verb (used without object), tom·cat·ted, tom·cat·ting.
Origin of tomcat
Examples from the Web for tomcat
The Tomcat had come into camp bringing five cows with their unmarked offspringthis was the spring round-up.
Vick is either in hot pursuit of, or hot flight from, the tomcat; all her four legs are quivering and kicking in a mimic gallop.Nancy|Rhoda Broughton
Jack said I could take him, returned the Tomcat as he leaped into the saddle.
Mr. Masterson seized the Tomcat by the shoulders and dragged him from under Shylockstill heaving and plunging to regain his feet.
Then the King immediately summoned his private secretary, the Tomcat, and commanded him to show the proclamation.The Russian Grandmother's Wonder Tales|Louise Seymour Houghton

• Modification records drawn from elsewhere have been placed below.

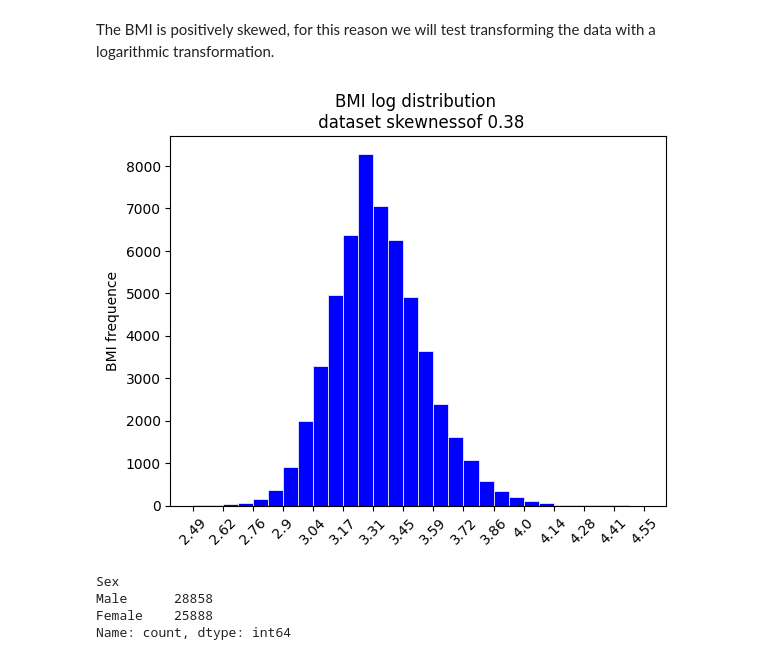
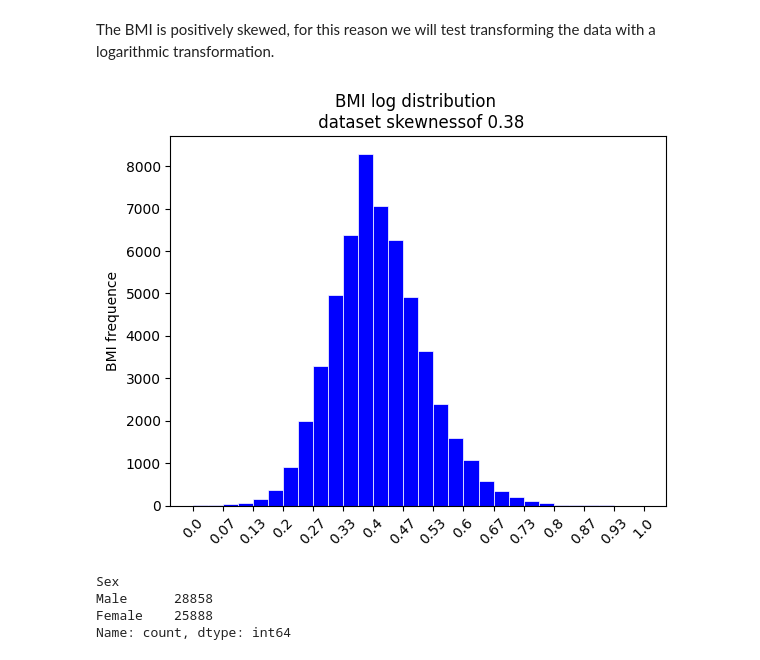
Before and after one commit to Pie98/heart_attack_predictions, a Jupyter notebook: 1_EDA/Undersampled_Exploratory_data_analysis.ipynb, the cells around one changed output. Drawn from its saved outputs; the diff is of its cells as text; code cells hidden in the pictures.

```diff
--- a/1_EDA/Undersampled_Exploratory_data_analysis.ipynb
+++ b/1_EDA/Undersampled_Exploratory_data_analysis.ipynb
@@ -64,13 +64,16 @@ plt.show()
 The BMI is positively skewed, for this reason we will test transforming the data with a logarithmic transformation.
 # %%
 heart_attack_2020['BMI_log'] = np.log(heart_attack_2020['BMI'])
+max = heart_attack_2020['BMI_log'].max()
+min = heart_attack_2020['BMI_log'].min()
+heart_attack_2020['BMI_log'] = (heart_attack_2020['BMI_log'] - min) / (max - min)
 n, bins, patches = plt.hist(heart_attack_2020['BMI_log'], bins=30, color='b', edgecolor='white', linewidth=0.5)
 plt.xticks(bins[::2], labels=np.round(bins[::2], decimals=2), rotation=45)
 plt.ylabel("BMI frequence")
 plt.title(f"BMI log distribution \n dataset skewnessof {np.round(skew(heart_attack_2020['BMI_log']), decimals=2)}")
 plt.show()
 # %% [output]
-[figure, old version]
+[figure, new version]
 # %%
 heart_attack_2020['Sex'].value_counts()
 # %% [output]
```
Also changed, not shown: 1 other file.
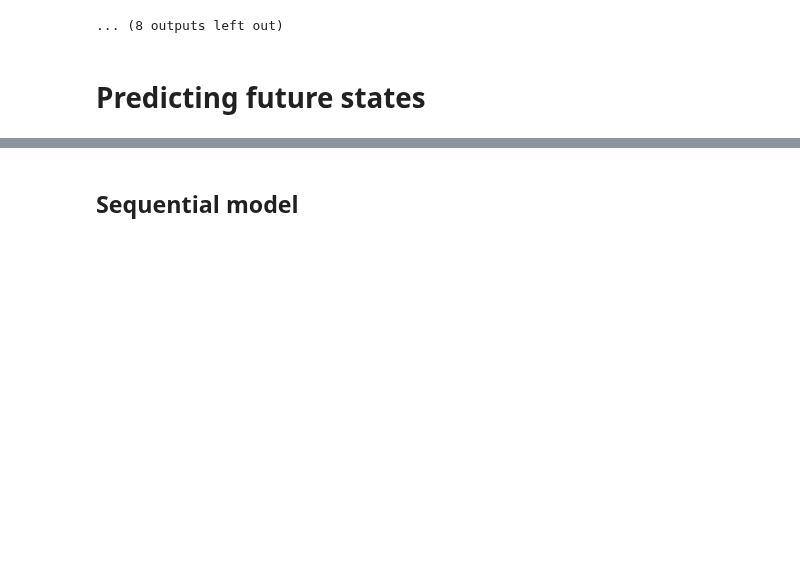
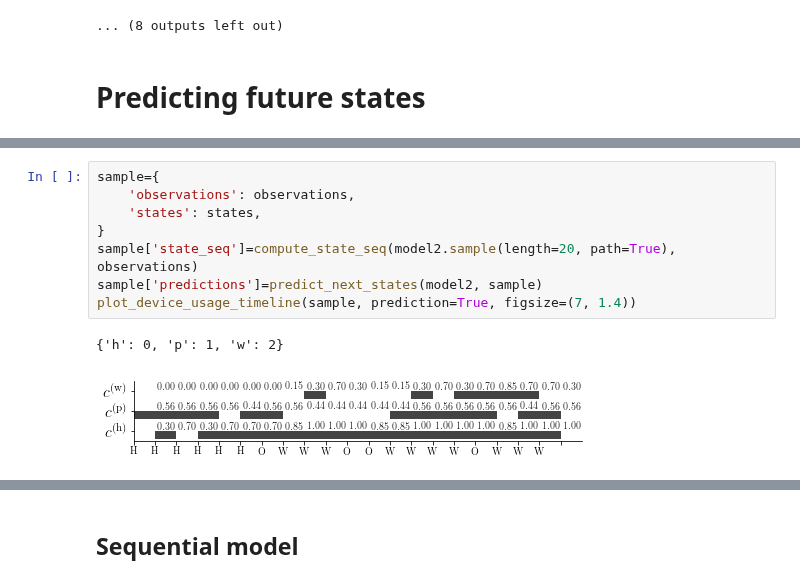
Before and after one commit to dbosk/spores, a Jupyter notebook: python/notebooks/hmm.ipynb, the cells around one changed output, grey strips where cells are left out. Saved outputs shown, nothing was run; the diff lists cells and outputs as text; blank space fills up the shorter version.

Commit message:
Predicts several rounds ahead

```diff
--- a/python/notebooks/hmm.ipynb
+++ b/python/notebooks/hmm.ipynb
@@ -391,0 +341,11 @@ def plot_device_usage_timeline_and_prediction(sample, toggle=True, figsize=(6,1.
+# %%
+sample={
+    'observations': observations,
+    'states': states,
+}
+sample['state_seq']=compute_state_seq(model2.sample(length=20, path=True), observations)
+sample['predictions']=predict_next_states(model2, sample)
+plot_device_usage_timeline(sample, prediction=True, figsize=(7, 1.4))
+# %% [output]
+{'h': 0, 'p': 1, 'w': 2}
+[figure, added]
```
Also changed, not shown: parts of 11 cells of this notebook.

Word Origin and History for tomcat
1809, from Tom + cat; probably influenced by Tom the Cat in the popular children's book "The Life and Adventures of a Cat" (1760); replaced earlier Gib-cat, from diminutive of Gilbert, though Tom was applied to male kittens c.1300. Used of the males of other beasts and birds since 1791. Cf. also Tibert. The verb meaning "to pursue women promiscuously for sexual gratification" is recorded from 1927.